It appears to be the million dollar question that seems to defy even the most valiant attempts to define it. For many women, beauty is more of an emotion as opposed to an aesthetic quality. When we ‘feel’ beautiful, then we are beautiful, the underlying premise being: as we feel, so we are. For others, however, beauty transcends this and is more objective. In other words, beauty is seen to be something that has to be attained, as opposed to something that exists from within. The question becomes, if beauty is something that has to be attained, how is it to be attained?

This quest for what is seen to constitute ‘beauty’ has driven millions of women all across the world to all sorts of lengths to reach that invisible standard of what beauty is. It appears that this invisible standard gets higher and higher with each new beauty product that comes on the market. This in turn drives the booming beauty industry, which increasingly thrives on the insatiable quest for beauty. According to the Cosmetic, Toiletry & Perfumery Association (CTPA) in 2013, the total value of the UK’s cosmetics market rose by 1.6 percent from 2012 to £8,438 million. In addition, according to the British Association of Aesthetic Plastic Surgeons (Baaps), more than 50,000 cosmetic surgery procedures were performed in the UK last year, with liposuction procedures recording a 41 percent rise.

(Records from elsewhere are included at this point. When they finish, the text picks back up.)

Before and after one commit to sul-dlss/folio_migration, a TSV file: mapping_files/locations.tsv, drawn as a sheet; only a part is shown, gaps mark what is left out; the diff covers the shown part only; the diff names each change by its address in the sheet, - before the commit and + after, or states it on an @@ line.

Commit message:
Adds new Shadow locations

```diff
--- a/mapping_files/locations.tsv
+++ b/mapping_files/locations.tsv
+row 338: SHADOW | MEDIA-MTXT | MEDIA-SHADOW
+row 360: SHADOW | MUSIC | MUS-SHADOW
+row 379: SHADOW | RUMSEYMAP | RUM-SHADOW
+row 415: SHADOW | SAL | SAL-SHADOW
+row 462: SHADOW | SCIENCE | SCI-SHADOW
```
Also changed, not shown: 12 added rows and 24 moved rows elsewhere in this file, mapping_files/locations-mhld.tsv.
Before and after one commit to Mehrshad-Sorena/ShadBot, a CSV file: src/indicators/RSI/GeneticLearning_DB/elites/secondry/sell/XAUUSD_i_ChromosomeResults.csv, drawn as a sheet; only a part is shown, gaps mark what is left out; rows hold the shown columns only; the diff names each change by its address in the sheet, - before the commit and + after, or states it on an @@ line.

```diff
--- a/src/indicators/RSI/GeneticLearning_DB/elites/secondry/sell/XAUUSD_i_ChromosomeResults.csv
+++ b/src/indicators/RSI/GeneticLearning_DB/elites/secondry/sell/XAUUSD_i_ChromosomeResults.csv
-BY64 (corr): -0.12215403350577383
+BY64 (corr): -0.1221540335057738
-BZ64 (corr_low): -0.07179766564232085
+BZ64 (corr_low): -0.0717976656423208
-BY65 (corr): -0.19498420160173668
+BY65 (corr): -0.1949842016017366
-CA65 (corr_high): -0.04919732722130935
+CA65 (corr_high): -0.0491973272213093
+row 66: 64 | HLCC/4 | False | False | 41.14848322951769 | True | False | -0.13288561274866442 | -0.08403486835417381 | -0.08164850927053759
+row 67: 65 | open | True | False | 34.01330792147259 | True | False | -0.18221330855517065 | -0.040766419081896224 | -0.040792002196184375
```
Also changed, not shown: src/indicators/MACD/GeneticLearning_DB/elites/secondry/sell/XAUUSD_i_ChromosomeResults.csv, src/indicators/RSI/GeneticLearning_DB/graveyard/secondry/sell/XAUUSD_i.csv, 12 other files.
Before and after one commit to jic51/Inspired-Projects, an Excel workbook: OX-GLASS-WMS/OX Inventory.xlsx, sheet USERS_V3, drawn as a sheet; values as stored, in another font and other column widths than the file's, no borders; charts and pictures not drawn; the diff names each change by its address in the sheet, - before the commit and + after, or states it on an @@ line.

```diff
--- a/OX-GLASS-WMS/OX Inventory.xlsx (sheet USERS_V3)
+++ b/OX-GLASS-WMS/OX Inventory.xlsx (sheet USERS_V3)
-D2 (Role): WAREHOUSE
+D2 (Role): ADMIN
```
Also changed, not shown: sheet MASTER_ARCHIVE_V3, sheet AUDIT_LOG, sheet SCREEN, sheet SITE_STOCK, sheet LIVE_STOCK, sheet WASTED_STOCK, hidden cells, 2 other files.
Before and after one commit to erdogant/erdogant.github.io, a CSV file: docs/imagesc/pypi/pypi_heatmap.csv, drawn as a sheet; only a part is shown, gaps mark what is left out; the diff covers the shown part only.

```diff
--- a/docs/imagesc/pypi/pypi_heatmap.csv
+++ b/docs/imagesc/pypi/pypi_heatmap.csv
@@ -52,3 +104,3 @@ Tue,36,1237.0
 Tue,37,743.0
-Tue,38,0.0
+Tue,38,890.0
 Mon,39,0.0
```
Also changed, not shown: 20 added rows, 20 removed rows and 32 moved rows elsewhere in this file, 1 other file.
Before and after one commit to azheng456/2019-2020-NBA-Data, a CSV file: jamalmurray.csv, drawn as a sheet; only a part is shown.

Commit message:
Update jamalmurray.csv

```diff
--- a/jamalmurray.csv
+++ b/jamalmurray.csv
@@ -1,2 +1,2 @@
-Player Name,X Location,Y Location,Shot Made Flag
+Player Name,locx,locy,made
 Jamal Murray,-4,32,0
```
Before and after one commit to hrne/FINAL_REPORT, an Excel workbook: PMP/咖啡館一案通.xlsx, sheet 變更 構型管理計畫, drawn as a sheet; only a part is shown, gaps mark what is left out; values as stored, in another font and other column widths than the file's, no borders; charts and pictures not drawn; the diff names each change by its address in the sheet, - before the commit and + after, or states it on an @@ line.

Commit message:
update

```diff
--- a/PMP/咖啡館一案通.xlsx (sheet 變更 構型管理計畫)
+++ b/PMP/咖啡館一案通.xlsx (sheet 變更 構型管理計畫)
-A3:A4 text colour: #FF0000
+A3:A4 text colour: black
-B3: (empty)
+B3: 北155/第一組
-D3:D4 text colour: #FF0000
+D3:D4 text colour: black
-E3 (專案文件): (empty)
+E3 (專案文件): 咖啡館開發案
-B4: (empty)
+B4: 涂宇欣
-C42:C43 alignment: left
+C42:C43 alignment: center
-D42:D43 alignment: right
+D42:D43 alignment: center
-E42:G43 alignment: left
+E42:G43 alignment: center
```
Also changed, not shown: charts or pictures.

In an age where we are constantly being bombarded with images of what constitutes the ideal woman, more and more women appear to be taking such quests to the extreme. The increasingly younger ages swept up in this led to the 2011 Bailey Report, “Letting Children be Children”, which highlighted issues in relation to children being exposed to images that distort – very early on in life – their perceptions of themselves and the concept of beauty as a whole. Furthermore, a report published in 2013, highlighting the government’s “Body Confidence Campaign”, cited goals which include developing young girls’ aspirations, improving their resilience to the images they are subjected to in the media and talking to key high street retailers to get them to champion the issue of body confidence amongst other measures.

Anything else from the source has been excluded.